My beloved pork belly was reincarnated thanks to a mixture of my laziness and curiosity. The gargantuan pork roast we made one weekend was still lingering in the fridge a couple of days later, albeit in a smaller but no less formidable chunk. Hesitant to just slice and re-heat I opted to test my ingenuity and exhaust other leftover bits and bobs.
The result was superb. Cooking like this makes me think sometimes we take recipes and our attitudes in the kitchen way too seriously. Don't misunderstand, this isn't about not thinking about the food -- quite the contrary. You think and care so much about the time you took into it, you feel obligated to respect it to the very last morsel. This is serious passion. Worrying is an optional addition. Gratuitious waste is an all too accepted sin.
Most talented cooks I know stand out for two reasons: 1.) They usually don't cook with recipes. And 2.) They are sorceresses with leftovers.
But the true success of this recipe -- and a certain degree of vindication -- only comes when The Voracious One actually eats the damn thing. He-who-normally-eschews-and-curses-leftovers downed every shred of braised pork LEFTOVERS.
He even ate the leftovers of this reincarnated leftover. Victory. It tastes mighty fine.
Braised Left-Over Pork Belly in a Cupboard Sauce
Thankfully, this is the type of dish that really doesn't - shouldn't - come with a recipe. The name doesn't allude to the taste of the dish, rather the contents of. I literally looked in my fridge and added it to my chunk of pork belly I placed into my enameled cast iron pot:
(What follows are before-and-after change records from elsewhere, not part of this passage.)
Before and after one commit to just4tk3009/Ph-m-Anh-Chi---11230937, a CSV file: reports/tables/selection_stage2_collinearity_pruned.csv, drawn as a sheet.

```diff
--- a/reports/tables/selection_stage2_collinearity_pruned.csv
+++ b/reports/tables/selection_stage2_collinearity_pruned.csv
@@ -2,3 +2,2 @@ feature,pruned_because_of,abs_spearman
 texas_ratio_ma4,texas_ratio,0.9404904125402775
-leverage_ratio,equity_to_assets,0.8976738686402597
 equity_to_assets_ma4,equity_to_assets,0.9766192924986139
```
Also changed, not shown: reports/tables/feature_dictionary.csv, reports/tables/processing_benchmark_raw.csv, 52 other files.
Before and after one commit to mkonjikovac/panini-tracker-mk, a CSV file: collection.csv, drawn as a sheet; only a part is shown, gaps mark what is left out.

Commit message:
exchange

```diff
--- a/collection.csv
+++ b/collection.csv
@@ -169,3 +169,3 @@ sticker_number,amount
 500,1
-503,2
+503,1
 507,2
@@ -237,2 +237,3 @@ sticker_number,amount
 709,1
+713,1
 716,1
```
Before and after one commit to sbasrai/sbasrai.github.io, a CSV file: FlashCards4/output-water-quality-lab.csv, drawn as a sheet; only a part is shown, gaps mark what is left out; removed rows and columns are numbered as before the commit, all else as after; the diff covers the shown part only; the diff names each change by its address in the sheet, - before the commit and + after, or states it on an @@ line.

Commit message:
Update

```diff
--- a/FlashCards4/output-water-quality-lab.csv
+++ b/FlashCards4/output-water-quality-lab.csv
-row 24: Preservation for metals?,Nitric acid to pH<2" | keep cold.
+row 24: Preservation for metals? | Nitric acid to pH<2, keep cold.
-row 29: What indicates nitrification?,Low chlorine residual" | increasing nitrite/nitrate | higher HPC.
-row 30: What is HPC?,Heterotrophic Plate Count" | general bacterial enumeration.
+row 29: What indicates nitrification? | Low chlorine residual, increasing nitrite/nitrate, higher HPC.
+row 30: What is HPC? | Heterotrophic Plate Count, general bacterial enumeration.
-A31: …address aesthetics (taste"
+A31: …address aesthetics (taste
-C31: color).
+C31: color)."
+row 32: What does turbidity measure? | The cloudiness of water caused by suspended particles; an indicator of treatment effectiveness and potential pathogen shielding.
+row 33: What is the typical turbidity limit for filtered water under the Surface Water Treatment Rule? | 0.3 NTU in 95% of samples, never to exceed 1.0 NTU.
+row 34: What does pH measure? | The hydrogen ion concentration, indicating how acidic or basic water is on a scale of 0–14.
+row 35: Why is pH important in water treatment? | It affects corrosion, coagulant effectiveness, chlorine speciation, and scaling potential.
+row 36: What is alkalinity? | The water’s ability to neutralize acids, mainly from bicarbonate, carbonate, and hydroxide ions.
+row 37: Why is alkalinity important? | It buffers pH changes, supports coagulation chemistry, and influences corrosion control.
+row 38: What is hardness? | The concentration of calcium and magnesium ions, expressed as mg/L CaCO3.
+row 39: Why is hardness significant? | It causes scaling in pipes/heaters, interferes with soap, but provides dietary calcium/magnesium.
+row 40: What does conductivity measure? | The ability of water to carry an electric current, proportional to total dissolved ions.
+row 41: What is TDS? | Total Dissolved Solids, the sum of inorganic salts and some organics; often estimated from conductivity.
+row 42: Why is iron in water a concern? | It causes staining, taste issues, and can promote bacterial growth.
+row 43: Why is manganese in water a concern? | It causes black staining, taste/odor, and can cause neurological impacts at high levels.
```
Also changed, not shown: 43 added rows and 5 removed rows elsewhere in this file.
approx. 2/3 cup stale Virgil's Root Beer * 1 cup of cold black coffee from earlier that morning * the last bit of life squeezed out from a tube of tomato pasta * a lone yellow onion peeled and cut in half * a tablespoon each of Domori Apurimac cocoa powder and ground almonds * a teaspoon each of ground cumin, coriander seed, sichuan peppercorn and a touch of ground cinnamon * a bay leaf from my little potted tree * and some of the remnants of the packaged chicken stock sitting for God knows how long in my fridge (it passed the smell test)
I mixed it up as it came to a boil so that the liquid was somewhat uniform, reduced the heat and covered it to let it do it's thing for about three hours. Then I forgot about it for another hour. And when I remember it again, I uncovered the pot and used a fork to flake away the tender strands of meat into the deep, earthy sauce.
The moral of my leftover story: Every little bit can contribute flavor, especially in a braise. I have a feeling that what we know as mole (forgive me, but I cannot figure out how to get the accent over the "e" on my new keyboard) is a result of frugality, an interesting pantry and a love of flavor.
The ingredients are only OPTIONS, not the rule. Play around with some liquid, some seasoning, maybe something for texture. Have it swim up half way up a piece of meat, bring it to a boil, cover and give it a steam room treatment. The aromatic bubbles should appear only once in a while -- no vigorous boiling however small the bubbles.
I've had great luck with a small hunk of beef, onions I caramelized and some veg broth mixed with water to create enough volume in the pot. After a few hours, I had what I can only call French Only Pot Roast. Heavenly with buttered noodles. Remind me to tell you about that one ...
So, tell me. What are some of your leftover tricks?